Your objective:
Which lines of the data contain the string "selected"? Show each of them.

[The data Boundary: Start]

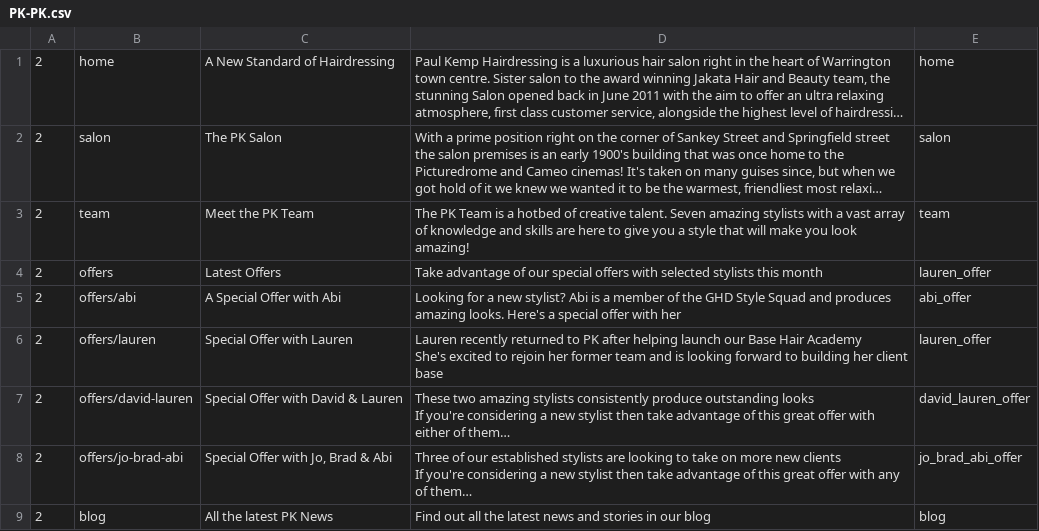
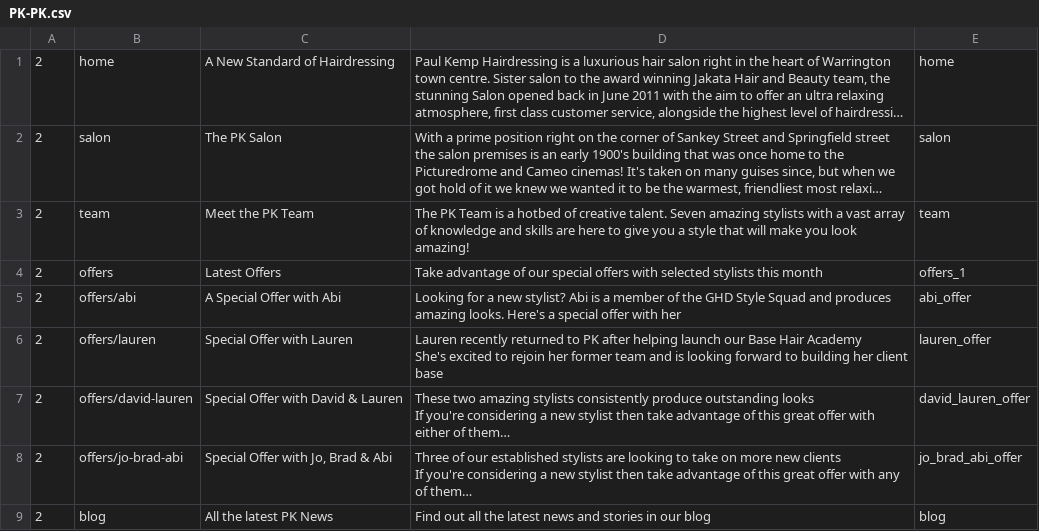
Before and after one commit to araquach/pk20, a CSV file: data/csv/meta_infos/PK-PK.csv, drawn as a sheet; only a part is shown; long unchanged cells end in ….

Commit message:
Added new Offer meta

```diff
--- a/data/csv/meta_infos/PK-PK.csv
+++ b/data/csv/meta_infos/PK-PK.csv
@@ -3,3 +3,3 @@
 2,team,Meet the PK Team,The PK Team is a hotbed of creative talent. Seven amazing stylists with a vast array of knowledge and skills are here to give you a style that will make you look amazing!,team
-2,offers,Latest Offers,Take advantage of our special offers with selected stylists this month,lauren_offer
+2,offers,Latest Offers,Take advantage of our special offers with selected stylists this month,offers_1
 2,offers/abi,A Special Offer with Abi,Looking for a new stylist? Abi is a member of the GHD Style Squad and produces amazing looks. Here's a special offer with her,abi_offer
```
Also changed, not shown: data/csv/meta_infos/Base-Base.csv, data/csv/meta_infos/Jakata-Jakata.csv, 2 other files.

[The data Boundary: End]

Exercise response:
-2,offers,Latest Offers,Take advantage of our special offers with selected stylists this month,lauren_offer
+2,offers,Latest Offers,Take advantage of our special offers with selected stylists this month,offers_1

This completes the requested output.